Aim of the exercise: Would you pull out every line of the material that contains the string "output"?

------ Input material ------

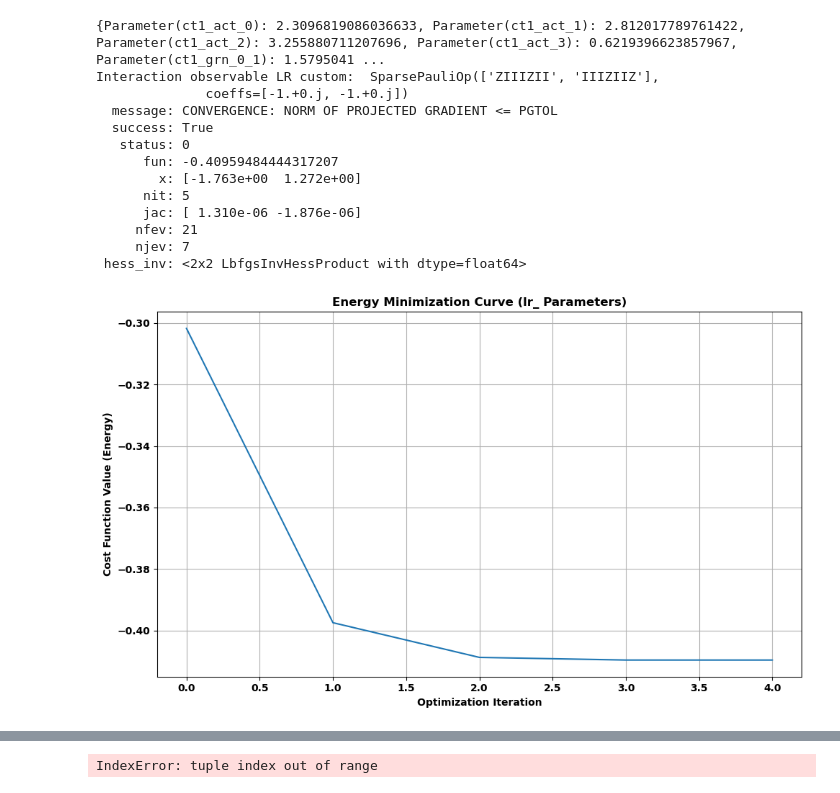
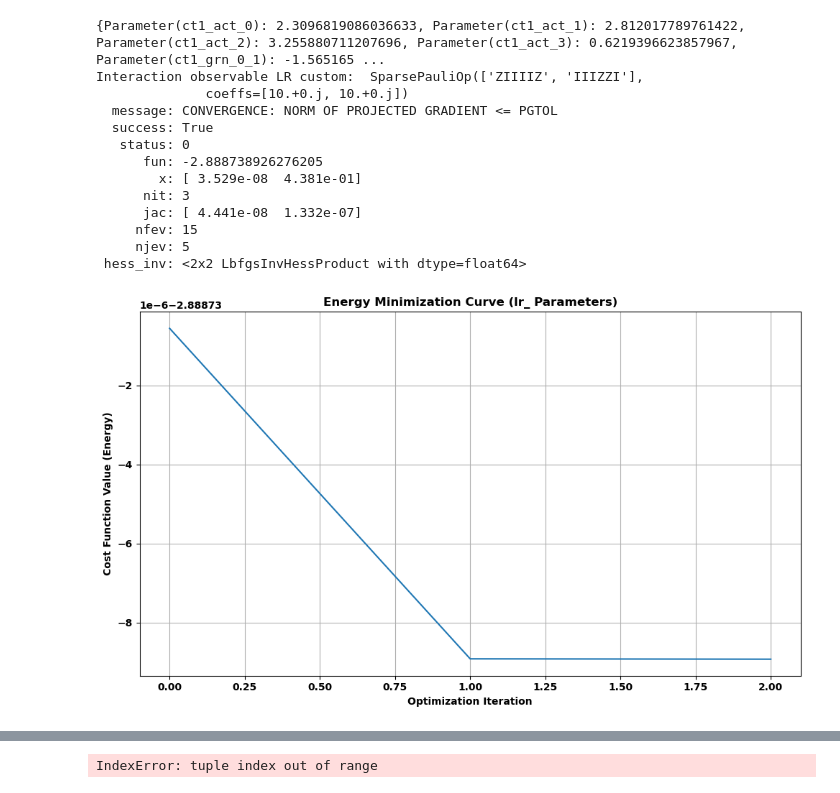
Before and after one commit to cailab-tamu/QuantumXCT, a Jupyter notebook: python/cc_grn_opt2.ipynb, the cells around one changed output, grey strips where cells are left out. Drawn from its saved outputs; the diff is of its cells as text; code cells hidden in the pictures.

```diff
--- a/python/cc_grn_opt2.ipynb
+++ b/python/cc_grn_opt2.ipynb
@@ -277,7 +286,7 @@ from scipy.optimize import minimize
 
 num_features = Xct1_binary_mo.shape[1]  # Get the number of features dynamically
 
-interaction_observable_ct1_mo = create_interaction_observable_from_histogram(joint_counts_ct1_mo, num_features, min_ones = min_ones_ct1, standardize=False)
+interaction_observable_ct1_mo = create_interaction_observable_from_histogram(joint_counts_ct1_mo, num_features, min_ones = min_ones_ct1)
 print("Interaction observable CT1 from histogram:", interaction_observable_ct1_mo)
 
 static_params, variable_params = create_parameter_dictionaries(ansatz_grn_ct1_mo, ct1_percentages_mo)
@@ -367,10 +377,10 @@ The counts are: {'0110': 219, '1111': 246, '0001': 458, '0111': 17, '0000': 58,
 from qiskit.primitives import StatevectorEstimator
 from scipy.optimize import minimize
 
-min_ones_ct2 = 2 # 1 is fine...
+min_ones_ct2 = 1 # 1 is fine... 2 produces cleaner cuts
 num_features2 = Xct2_binary_co.shape[1]  # Get the number of features dynamically
 
-interaction_observable_ct2_co = create_interaction_observable_from_histogram(joint_counts_ct2_co, num_features2, min_ones = min_ones_ct2, standardize=False)
+interaction_observable_ct2_co = create_interaction_observable_from_histogram(joint_counts_ct2_co, num_features2, min_ones = min_ones_ct2)
 print("Interaction observable CT2 from histogram:", interaction_observable_ct2_co)
 
 static_params2, variable_params2 = create_parameter_dictionaries(ansatz_grn_ct2_co, ct2_percentages_co)
@@ -441,7 +448,7 @@ from scipy.optimize import minimize
 
 num_features2 = Xct2_binary_mo.shape[1]  # Get the number of features dynamically
 
-interaction_observable_ct2_mo = create_interaction_observable_from_histogram(joint_counts_ct2_mo, num_features2, min_ones = min_ones_ct2, standardize=False)
+interaction_observable_ct2_mo = create_interaction_observable_from_histogram(joint_counts_ct2_mo, num_features2, min_ones = min_ones_ct2)
 print("Interaction observable CT2 from histogram:", interaction_observable_ct2_mo)
 
 static_params2, variable_params2 = create_parameter_dictionaries(ansatz_grn_ct2_mo, ct2_percentages_mo)
@@ -528,11 +532,11 @@ The counts are: {'001': 264, '010': 189, '000': 116, '101': 92, '110': 251, '100
 #     (3, 6): -1
 # }
 interactions_lr = {
-    (ng_ct1, 0): -1,
-    (ng_ct1-1, ng_ct1 + ng_ct2 -1): -1
+    (ng_ct1 + ng_ct2 - 1, 0): 10,
+    (ng_ct1-1, ng_ct1): 10
 }
 
+cc_grn_circuit_co = create_circuit_lr2(ansatz_grn_ct1_co, ansatz_grn_ct2_co, interactions = interactions_lr)
 cc_grn_circuit_mo = create_circuit_lr2(ansatz_grn_ct1_mo, ansatz_grn_ct2_mo, interactions = interactions_lr)
-cc_grn_circuit_co = create_circuit_lr2(ansatz_grn_ct1_co, ansatz_grn_ct2_co, interactions = interactions_lr)
 cc_grn_circuit_mo.draw(output="mpl", style="clifford", fold=40)  # Show the circuit plot
 # %% [output]
@@ -567,52 +645,47 @@ all_params_lr_mo.update(dict(zip(variable_params_lr.values(), x0_lr)))
 
 print(all_params_lr_mo)
 
-interactions = {
-    (ng_ct1, 0): -1,
-    (ng_ct1-1, ng_ct1 + ng_ct2 -1): -1
-}
-
-interaction_observable_lr_mo = create_interaction_observable_general(interactions, ng_ct1 + ng_ct2)
+interaction_observable_lr_mo = create_interaction_observable_general(interactions_lr, ng_ct1 + ng_ct2)
 print("Interaction observable LR custom: ", interaction_observable_lr_mo)
 
 cost_values = []
 result_lr_bfgs = minimize(
     cost_func_wrapper,
     x0_lr,
     args=(all_params_lr_mo, cc_grn_circuit_mo, interaction_observable_lr_mo, estimator, variable_params_lr),  # Correct args
     method="L-BFGS-B",
     callback=lambda xk: cost_values.append(cost_func_wrapper(xk, all_params_lr_mo, cc_grn_circuit_mo, interaction_observable_lr_mo, estimator, variable_params_lr))  # Correct callback
 )
 
 print(result_lr_bfgs)
 
 # --- 6. Results and DataFrame ---
 optimized_lr_values = result_lr_bfgs.x
 
 # Update the lr_ parameters in the combined dictionary (optional)
 all_params_lr_mo.update(dict(zip(variable_params_lr, optimized_lr_values)))
 
 # --- 7. Plotting ---
 plt.figure(figsize=(10, 6))
 plt.plot(cost_values)
 plt.xlabel("Optimization Iteration")
 plt.ylabel("Cost Function Value (Energy)")
 plt.title("Energy Minimization Curve (lr_ Parameters)")
 plt.grid(True)
 plt.tight_layout()
 plt.show()
 # %% [output]
-{Parameter(ct1_act_0): 2.3096819086036633, Parameter(ct1_act_1): 2.812017789761422, Parameter(ct1_act_2): 3.255880711207696, Parameter(ct1_act_3): 0.6219396623857967, Parameter(ct1_grn_0_1): 1.5795041 ...
-Interaction observable LR custom:  SparsePauliOp(['ZIIIZII', 'IIIZIIZ'],
-              coeffs=[-1.+0.j, -1.+0.j])
+{Parameter(ct1_act_0): 2.3096819086036633, Parameter(ct1_act_1): 2.812017789761422, Parameter(ct1_act_2): 3.255880711207696, Parameter(ct1_act_3): 0.6219396623857967, Parameter(ct1_grn_0_1): -1.565165 ...
+Interaction observable LR custom:  SparsePauliOp(['ZIIIIZ', 'IIIZZI'],
+              coeffs=[10.+0.j, 10.+0.j])
   message: CONVERGENCE: NORM OF PROJECTED GRADIENT <= PGTOL
   success: True
    status: 0
-      fun: -0.40959484444317207
-        x: [-1.763e+00  1.272e+00]
-      nit: 5
-      jac: [ 1.310e-06 -1.876e-06]
-     nfev: 21
-     njev: 7
+      fun: -2.888738926276205
+        x: [ 3.529e-08  4.381e-01]
+      nit: 3
+      jac: [ 4.441e-08  1.332e-07]
+     nfev: 15
+     njev: 5
  hess_inv: <2x2 LbfgsInvHessProduct with dtype=float64>
-[figure, old version]
+[figure, new version]
```
Also changed, not shown: parts of 27 cells of this notebook, 2 other files.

------

Exercise answer:
Before and after one commit to cailab-tamu/QuantumXCT, a Jupyter notebook: python/cc_grn_opt2.ipynb, the cells around one changed output, grey strips where cells are left out. Drawn from its saved outputs; the diff is of its cells as text; code cells hidden in the pictures.
 cc_grn_circuit_mo.draw(output="mpl", style="clifford", fold=40)  # Show the circuit plot
 # %% [output]
 # %% [output]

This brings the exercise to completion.